OLYMPUS DIGITAL CAMERA

The Swedish Comics Association promotes Swedish comics and comic artists and organises exhibitions and prizes and such events, as well as comics education. I was very pleased when the multi-talented Lisa Scott, the project manager of the association, asked me to run three workshops for children in their bookshop and exhibition space Rum för Serier.

The workshop was aimed at children aged 7 to 10 and ran consecutively for three days during the October holiday week in 2017.

You never quite know how these things are going to pan out, until you actually get started. It was a small group, never more than nine young comic artists, all girls apart from one lone lad.  Bebopalula, were they focused – at the door 15 minutes early, brandishing sharped pencils. And they knew their stuff too.

We drew. A lot.

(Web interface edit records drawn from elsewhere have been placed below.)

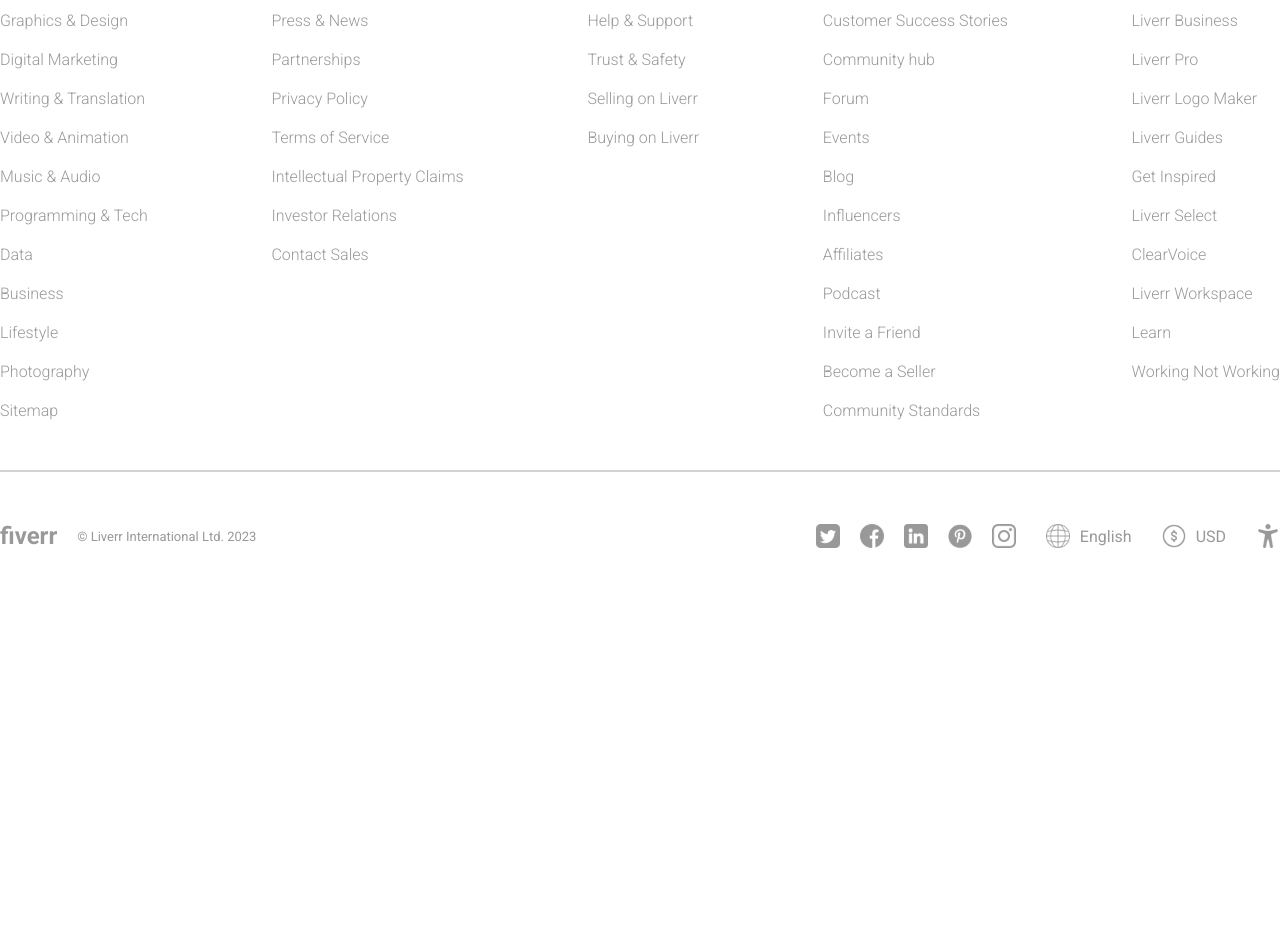
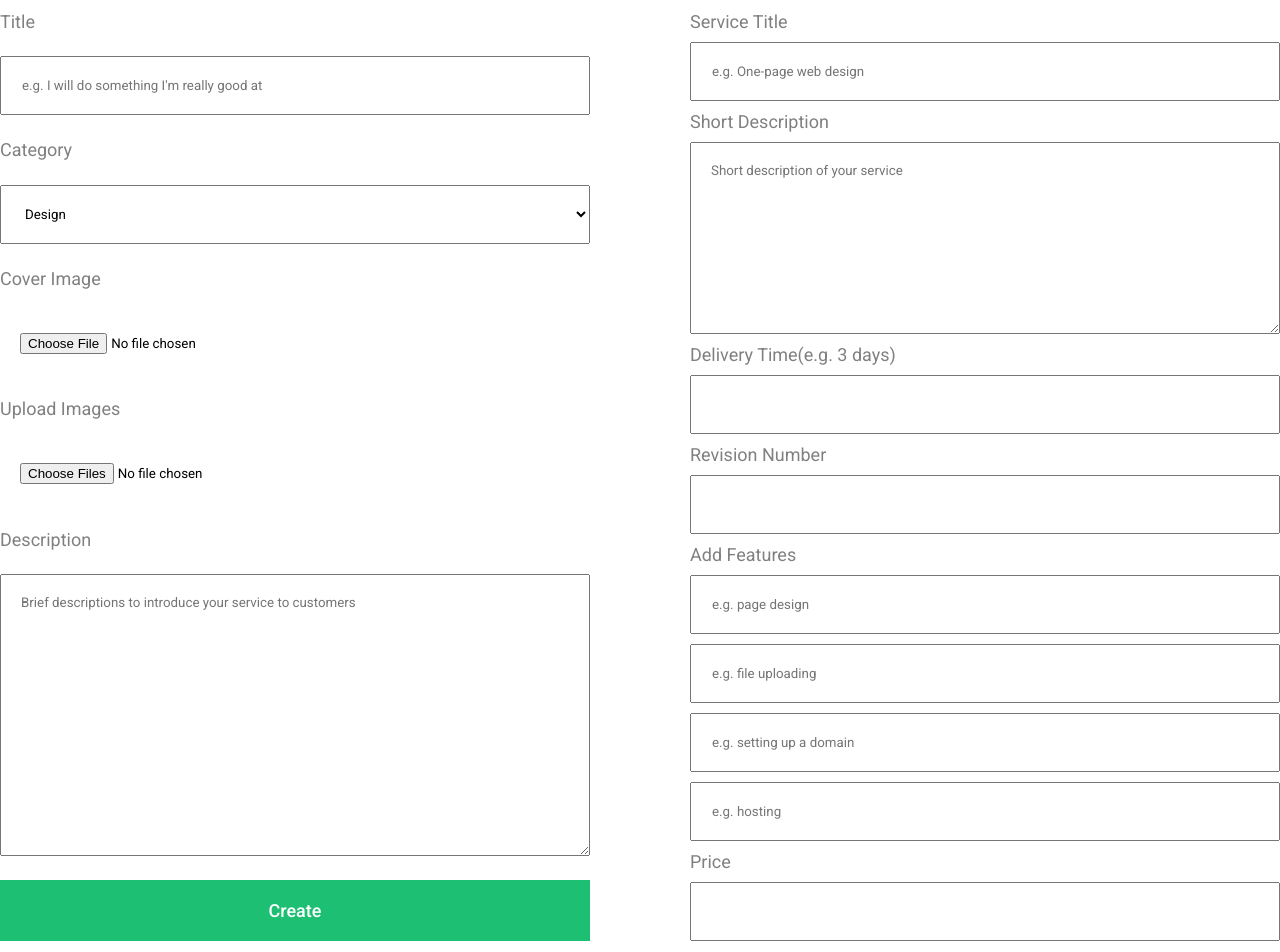
Before and after one commit to jason-ku-8313/practice_react_with_LamaDev, a React (Vite) app: page /add in a window 1280 px wide. Shown: the part 220-1172 px from the top of the page. Before the commit the page ends 820 px from the top, so only its background shows below. Built offline with nearby package versions, Linux system fonts and the light colour scheme.

Commit message:
feat: Complete Add-Gig Page

```diff
--- a/src/pages/add/Add.jsx
+++ b/src/pages/add/Add.jsx
@@ -2,5 +2,63 @@ import React from "react";
 import "./Add.scss";
 
 export default function Add() {
-  return <div className="add">Add</div>;
+  return (
+    <div className="add">
+      <div className="container">
+        <h1>Add New Gig</h1>
+        <div className="sections">
+          <div className="left">
+            <label htmlFor="">Title</label>
+            <input
+              type="text"
+              placeholder="e.g. I will do something I'm really good at"
+            />
+            <label htmlFor="">Category</label>
+            <select name="cats" id="cats">
+              <option value="design">Design</option>
+              <option value="web">Web Development</option>
+              <option value="animation">Animation</option>
+              <option value="music">Music</option>
+            </select>
+            <label htmlFor="">Cover Image</label>
+            <input type="file" />
+            <label htmlFor="">Upload Images</label>
+            <input type="file" multiple />
+            <label htmlFor="">Description</label>
+            <textarea
+              name=""
+              id=""
+              cols="30"
+              rows="16"
+              placeholder="Brief descriptions to introduce your service to customers"
+            ></textarea>
+            <button>Create</button>
+          </div>
+          <div className="right">
+            <label htmlFor="">Service Title</label>
+            <input type="text" placeholder="e.g. One-page web design" />
+            <label htmlFor="">Short Description</label>
+            <textarea
+              name=""
+              id=""
+              cols="30"
+              rows="10"
+              placeholder="Short description of your service"
+            ></textarea>
+            <label htmlFor="">Delivery Time(e.g. 3 days)</label>
+            <input type="number" min={1} />
+            <label htmlFor="">Revision Number</label>
+            <input type="number" min={1} />
+            <label htmlFor="">Add Features</label>
+            <input type="text" placeholder="e.g. page design" />
+            <input type="text" placeholder="e.g. file uploading" />
+            <input type="text" placeholder="e.g. setting up a domain" />
+            <input type="text" placeholder="e.g. hosting" />
+            <label htmlFor="">Price</label>
+            <input type="number" min={1} />
+          </div>
+        </div>
+      </div>
+    </div>
+  );
 }
--- a/src/pages/add/Add.scss
+++ b/src/pages/add/Add.scss
@@ -0,0 +1,51 @@
+.add {
+  display: flex;
+  justify-content: center;
+
+  .container {
+    width: 1400px;
+    padding: 50px 0;
+
+    h1 {
+      color: gray;
+      font-weight: 300;
+      margin-bottom: 20px;
+    }
+
+    .sections {
+      display: flex;
+      justify-content: space-between;
+      gap: 100px;
+
+      .left,
+      .right {
+        flex: 1;
+        display: flex;
+        flex-direction: column;
+        justify-content: space-between;
+        gap: 10px;
+
+        label {
+          color: gray;
+          font-size: 18px;
+        }
+
+        input,
+        textarea,
+        select {
+          padding: 20px;
+        }
+
+        button {
+          border: none;
+          padding: 20px;
+          color: white;
+          font-weight: 500;
+          font-size: 18px;
+          background-color: #1dbf73;
+          cursor: pointer;
+        }
+      }
+    }
+  }
+}
```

OLYMPUS DIGITAL CAMERA

Feelings

 

OLYMPUS DIGITAL CAMERA

The story of the tree monster

OLYMPUS DIGITAL CAMERA

Some worked in black and white

Some worked with colour

Some worked with colour

Over the three days, we tried out several drawing and storytelling exercises, including getting up and stretching, to prevent that “frozen at my desk” feeling. We did some figure drawing.

Drawing with model

OLYMPUS DIGITAL CAMERA

We told a lot of stories – in words and pictures –  and we could have gone on for weeks.

At the Hamburg Comic Festival from 5th to 8th October 2017, I attended a great talk by Jillian Tamaki where she commented “there’s more than one way to skin a cat” with regard to making comics. And it’s true. There are no comic police (except in your own head). You have to find your own way to draw comics. And – no great surprise – you learn that by drawing comics. Which my young comics artists reminded me – and then some.

 

skinned-cat-online